> What you are asked to do: From the data below, copy each line that includes the word "want".

Before and after images:
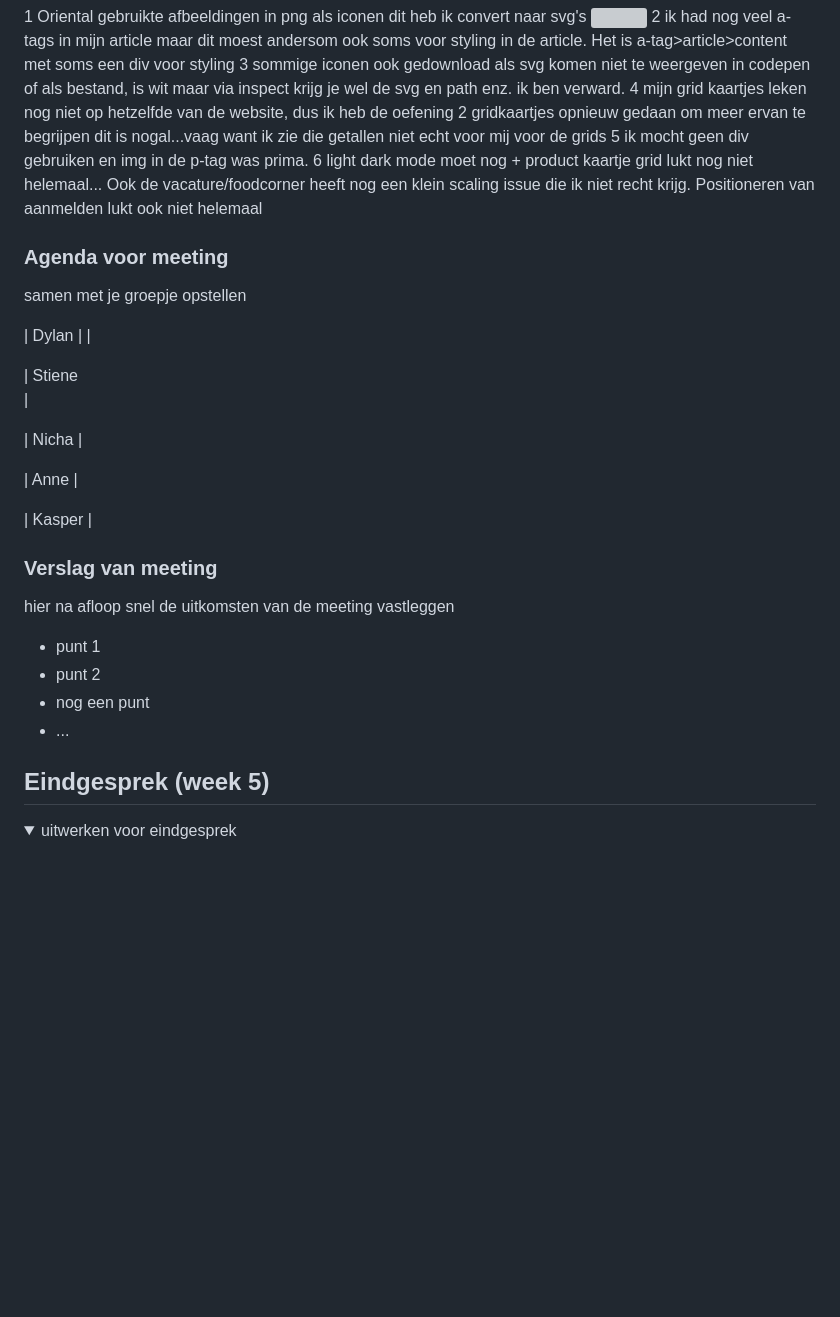
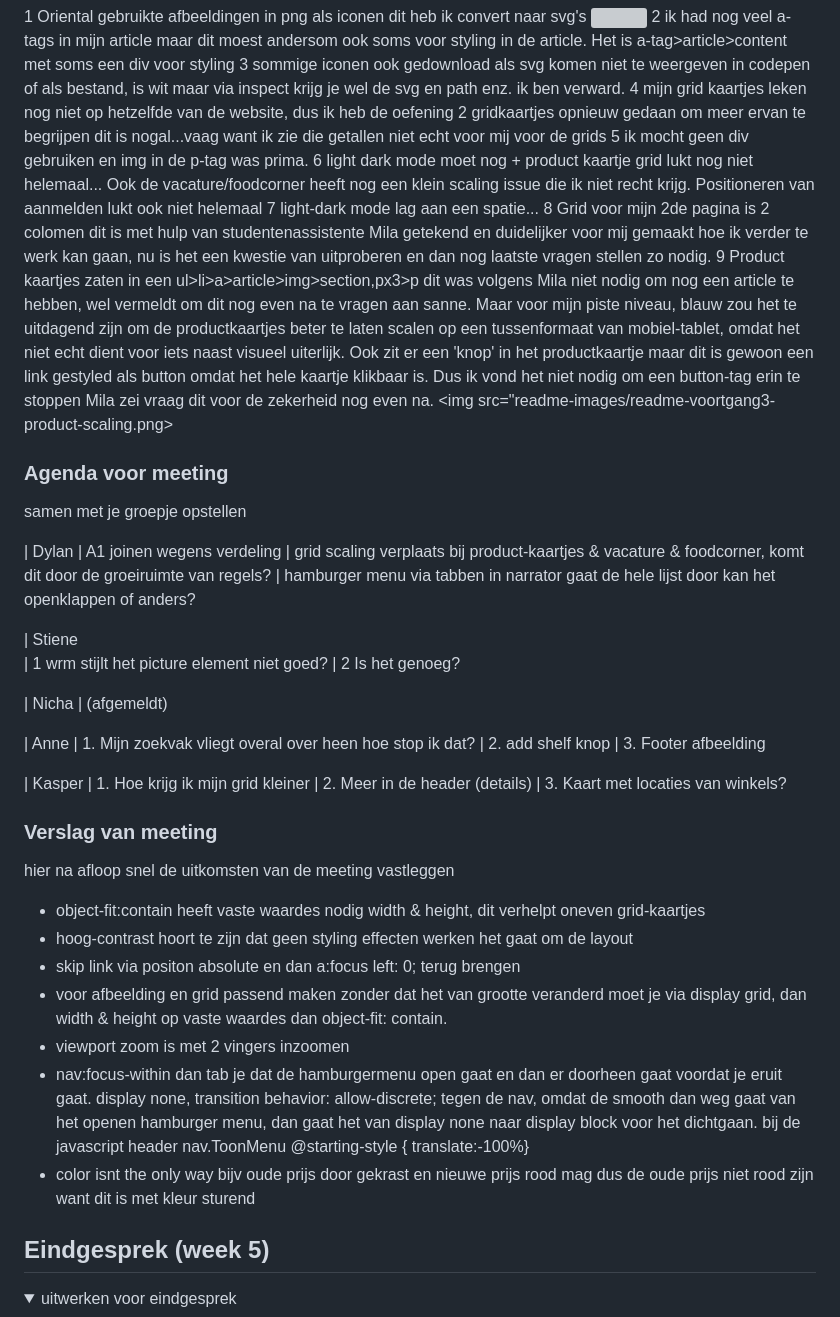
Before and after one commit to DolanTea/WebFED, a Markdown page: README.md, the part around the change printed below. GitHub-like rendering; folded sections open; blank space fills up the shorter version; grey boxes are pictures that could not be loaded.

Commit message:
Add files via upload
8/12/2025 moet nog bronnen, en friemels van positioneren en kleur na checken dan opschonen van stylesheets en html van comments

```diff
--- a/README.md
+++ b/README.md
@@ -225,34 +224,48 @@ Nb. Door *open* toe te voegen aan een *details* element kun je deze standaard op
   4 mijn grid kaartjes leken nog niet op hetzelfde van de website, dus ik heb de oefening 2 gridkaartjes opnieuw gedaan om meer ervan te begrijpen dit is nogal...vaag want ik zie die getallen niet echt voor mij voor de grids
   5 ik mocht geen div gebruiken en img in de p-tag was prima.
   6 light dark mode moet nog + product kaartje grid lukt nog niet helemaal... Ook de vacature/foodcorner heeft nog een klein scaling issue die ik niet recht krijg. Positioneren van aanmelden lukt ook niet helemaal
+  7 light-dark mode lag aan een spatie...
+  8 Grid voor mijn 2de pagina is 2 colomen dit is met hulp van studentenassistente Mila getekend en duidelijker voor mij gemaakt hoe ik verder te werk kan gaan, nu is het een kwestie van uitproberen en dan nog laatste vragen stellen zo nodig.
+  9 Product kaartjes zaten in een ul>li>a>article>img>section,px3>p dit was volgens Mila niet nodig om nog een article te hebben, wel vermeldt om dit nog even na te vragen aan sanne. Maar voor mijn piste niveau, blauw zou het te uitdagend zijn om de productkaartjes beter te laten scalen op een tussenformaat van mobiel-tablet, omdat het niet echt dient voor iets naast visueel uiterlijk. Ook zit er een 'knop' in het productkaartje maar dit is gewoon een link gestyled als button omdat het hele kaartje klikbaar is. Dus ik vond het niet nodig om een button-tag erin te stoppen Mila zei vraag dit voor de zekerheid nog even na.
+  <img src="readme-images/readme-voortgang3-product-scaling.png>
 
   ### Agenda voor meeting
   samen met je groepje opstellen
 
   | Dylan
-  |
-  |
+  | A1 joinen wegens verdeling
+  | grid scaling verplaats bij product-kaartjes & vacature & foodcorner, komt dit door de groeiruimte van regels?
+  | hamburger menu via tabben in narrator gaat de hele lijst door kan het openklappen of anders?
 
   | Stiene
-  |
+  | 1 wrm stijlt het picture element niet goed?
+  | 2 Is het genoeg?
 
   | Nicha
-  |
+  | (afgemeldt)
 
   | Anne
-  |
+  | 1. Mijn zoekvak vliegt overal over heen hoe stop ik dat?
+  | 2. add shelf knop
+  | 3. Footer afbeelding
 
   | Kasper
-  |
+  | 1. Hoe krijg ik mijn grid kleiner
+  | 2. Meer in de header (details)
+  | 3. Kaart met locaties van winkels?
 
 
   ### Verslag van meeting
   hier na afloop snel de uitkomsten van de meeting vastleggen
 
-  - punt 1
-  - punt 2
-  - nog een punt
-  - ...
+  - object-fit:contain heeft vaste waardes nodig width & height, dit verhelpt oneven grid-kaartjes
+  - hoog-contrast hoort te zijn dat geen styling effecten werken het gaat om de layout
+  - skip link via positon absolute en dan a:focus left: 0; terug brengen
+  - voor afbeelding en grid passend maken zonder dat het van grootte veranderd moet je via display grid, dan width & height op vaste waardes dan  object-fit: contain.
+  - viewport zoom is met 2 vingers inzoomen
+  - nav:focus-within dan tab je dat de hamburgermenu open gaat en dan er doorheen gaat voordat je eruit gaat.
+    display none, transition behavior: allow-discrete; tegen de nav, omdat de smooth dan weg gaat van het openen hamburger menu, dan gaat het van display none naar display block voor het dichtgaan. bij de javascript header nav.ToonMenu @starting-style { translate:-100%}
+  - color isnt the only way bijv oude prijs door gekrast en nieuwe prijs rood mag dus de oude prijs niet rood zijn want dit is met kleur sturend
 
 </details>
 
```
Also changed, not shown: other parts of README.md (+0 -1 lines), images/sambal-belacan-broccoli-met-kip.jpg (added), readme-images/readme-voortgang3-product-scaling.png (added), 5 other files.
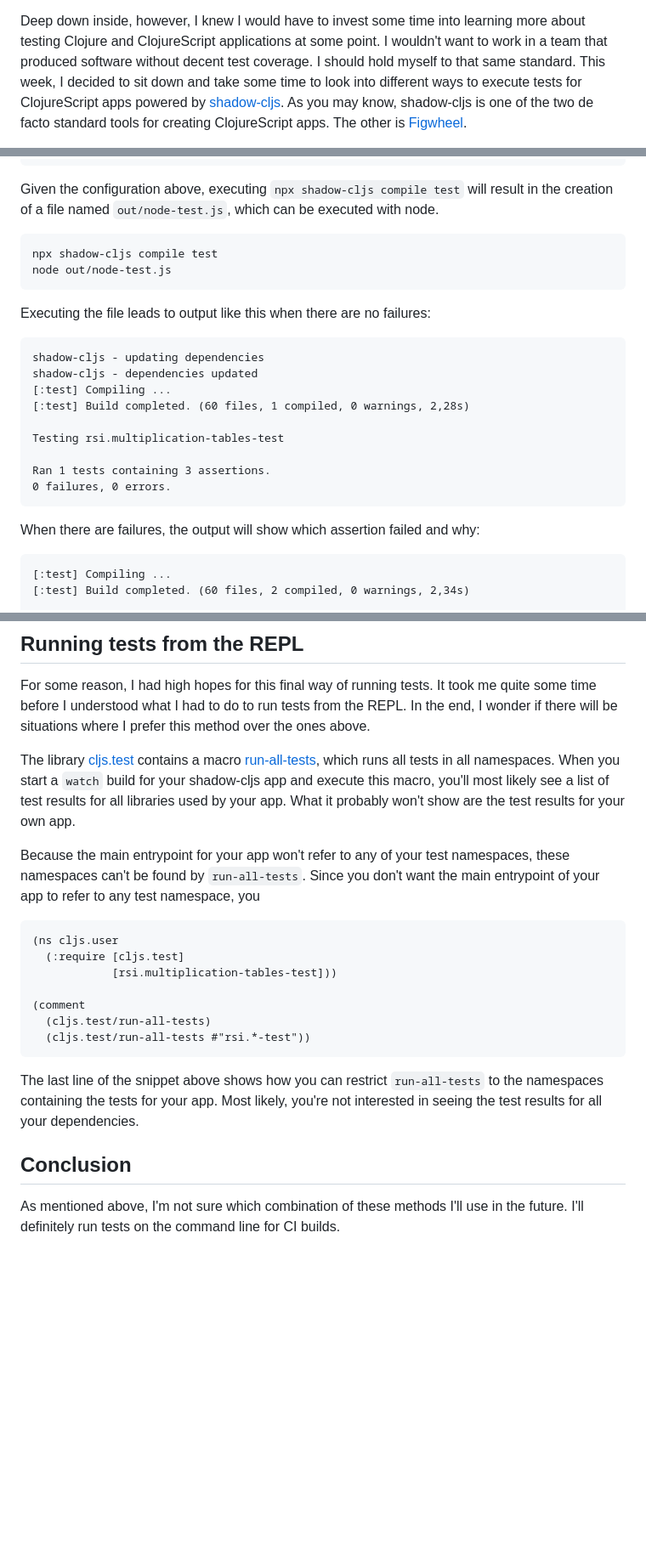
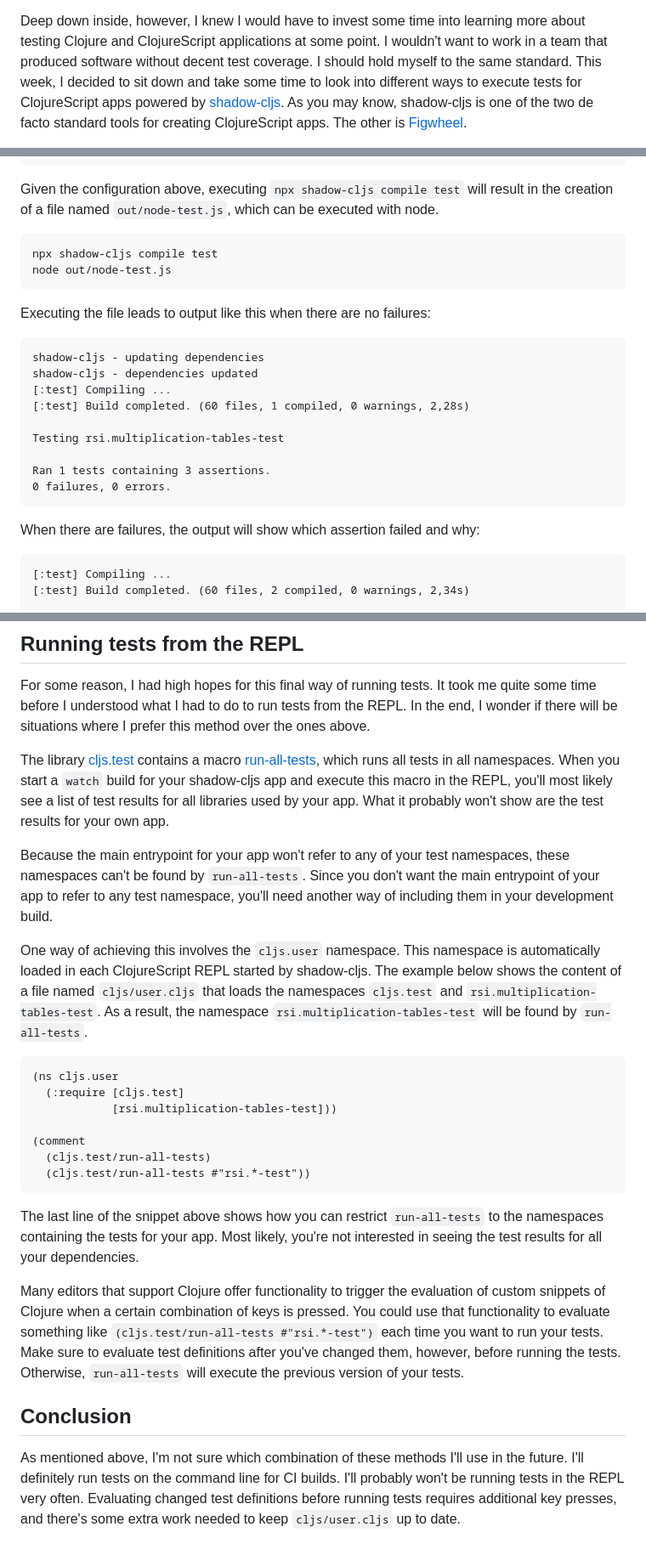
Before and after one commit to cofx22/blog, a Markdown page: posts/shadow-cljs-tests.md, 3 parts joined by grey strips. Shown at 85% size. Drawn GitHub-style; blank space fills up the shorter version.

Commit message:
Wrap up post about shadow-cljs and tests

````diff
--- a/posts/shadow-cljs-tests.md
+++ b/posts/shadow-cljs-tests.md
@@ -14,7 +14,7 @@ As a result, I wrote a few tests for these applications, but not nearly as many
 
 Deep down inside, however, I knew I would have to invest some time into learning more about testing Clojure and ClojureScript applications at some point.
 I wouldn't want to work in a team that produced software without decent test coverage.
-I should hold myself to that same standard.
+I should hold myself to the same standard.
 This week, I decided to sit down and take some time to look into different ways to execute tests for ClojureScript apps powered by [shadow-cljs](https://github.com/thheller/shadow-cljs).
 As you may know, shadow-cljs is one of the two de facto standard tools for creating ClojureScript apps.
 The other is [Figwheel](https://figwheel.org/).
@@ -44,14 +44,14 @@ Additional configuration options are described in the [user guide for shadow-clj
 
 Given the configuration above, executing `npx shadow-cljs compile test` will result in the creation of a file named `out/node-test.js`, which can be executed with node.
 
-```bash
+```shell-session
 npx shadow-cljs compile test
 node out/node-test.js
 ```
 
 Executing the file leads to output like this when there are no failures:
 
-```clojure
+```shell-session
 shadow-cljs - updating dependencies
 shadow-cljs - dependencies updated
 [:test] Compiling ...
@@ -65,7 +65,7 @@ Ran 1 tests containing 3 assertions.
 
 When there are failures, the output will show which assertion failed and why:
 
-```clojure
+```shell-session
 [:test] Compiling ...
 [:test] Build completed. (60 files, 2 compiled, 0 warnings, 2,34s)
 
@@ -151,11 +151,16 @@ It took me quite some time before I understood what I had to do to run tests fro
 In the end, I wonder if there will be situations where I prefer this method over the ones above.
 
 The library [cljs.test](https://clojurescript.org/tools/testing) contains a macro [run-all-tests](https://cljs.github.io/api/cljs.test/run-all-tests), which runs all tests in all namespaces.
-When you start a `watch` build for your shadow-cljs app and execute this macro, you'll most likely see a list of test results for all libraries used by your app.
+When you start a `watch` build for your shadow-cljs app and execute this macro in the REPL, you'll most likely see a list of test results for all libraries used by your app.
 What it probably won't show are the test results for your own app.
 
 Because the main entrypoint for your app won't refer to any of your test namespaces, these namespaces can't be found by `run-all-tests`.
-Since you don't want the main entrypoint of your app to refer to any test namespace, you
+Since you don't want the main entrypoint of your app to refer to any test namespace, you'll need another way of including them in your development build.
+
+One way of achieving this involves the `cljs.user` namespace.
+This namespace is automatically loaded in each ClojureScript REPL started by shadow-cljs.
+The example below shows the content of a file named `cljs/user.cljs` that loads the namespaces `cljs.test` and `rsi.multiplication-tables-test`.
+As a result, the namespace `rsi.multiplication-tables-test` will be found by `run-all-tests`.
 
 ```clojure
 (ns cljs.user
@@ -170,7 +175,14 @@ Since you don't want the main entrypoint of your app to refer to any test namesp
 The last line of the snippet above shows how you can restrict `run-all-tests` to the namespaces containing the tests for your app.
 Most likely, you're not interested in seeing the test results for all your dependencies.
 
+Many editors that support Clojure offer functionality to trigger the evaluation of custom snippets of Clojure when a certain combination of keys is pressed.
+You could use that functionality to evaluate something like `(cljs.test/run-all-tests #"rsi.*-test")` each time you want to run your tests.
+Make sure to evaluate test definitions after you've changed them, however, before running the tests.
+Otherwise, `run-all-tests` will execute the previous version of your tests.
+
 ## Conclusion
 
 As mentioned above, I'm not sure which combination of these methods I'll use in the future.
 I'll definitely run tests on the command line for CI builds.
+I'll probably won't be running tests in the REPL very often.
+Evaluating changed test definitions before running tests requires additional key presses, and there's some extra work needed to keep `cljs/user.cljs` up to date.
````
Also changed, not shown: other parts of posts/shadow-cljs-tests.md (+3 -3 lines).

> Answer to this task:
   4 mijn grid kaartjes leken nog niet op hetzelfde van de website, dus ik heb de oefening 2 gridkaartjes opnieuw gedaan om meer ervan te begrijpen dit is nogal...vaag want ik zie die getallen niet echt voor mij voor de grids
+  - color isnt the only way bijv oude prijs door gekrast en nieuwe prijs rood mag dus de oude prijs niet rood zijn want dit is met kleur sturend
 I wouldn't want to work in a team that produced software without decent test coverage.
-Since you don't want the main entrypoint of your app to refer to any test namespace, you
+Since you don't want the main entrypoint of your app to refer to any test namespace, you'll need another way of including them in your development build.
@@ -170,7 +175,14 @@ Since you don't want the main entrypoint of your app to refer to any test namesp
+You could use that functionality to evaluate something like `(cljs.test/run-all-tests #"rsi.*-test")` each time you want to run your tests.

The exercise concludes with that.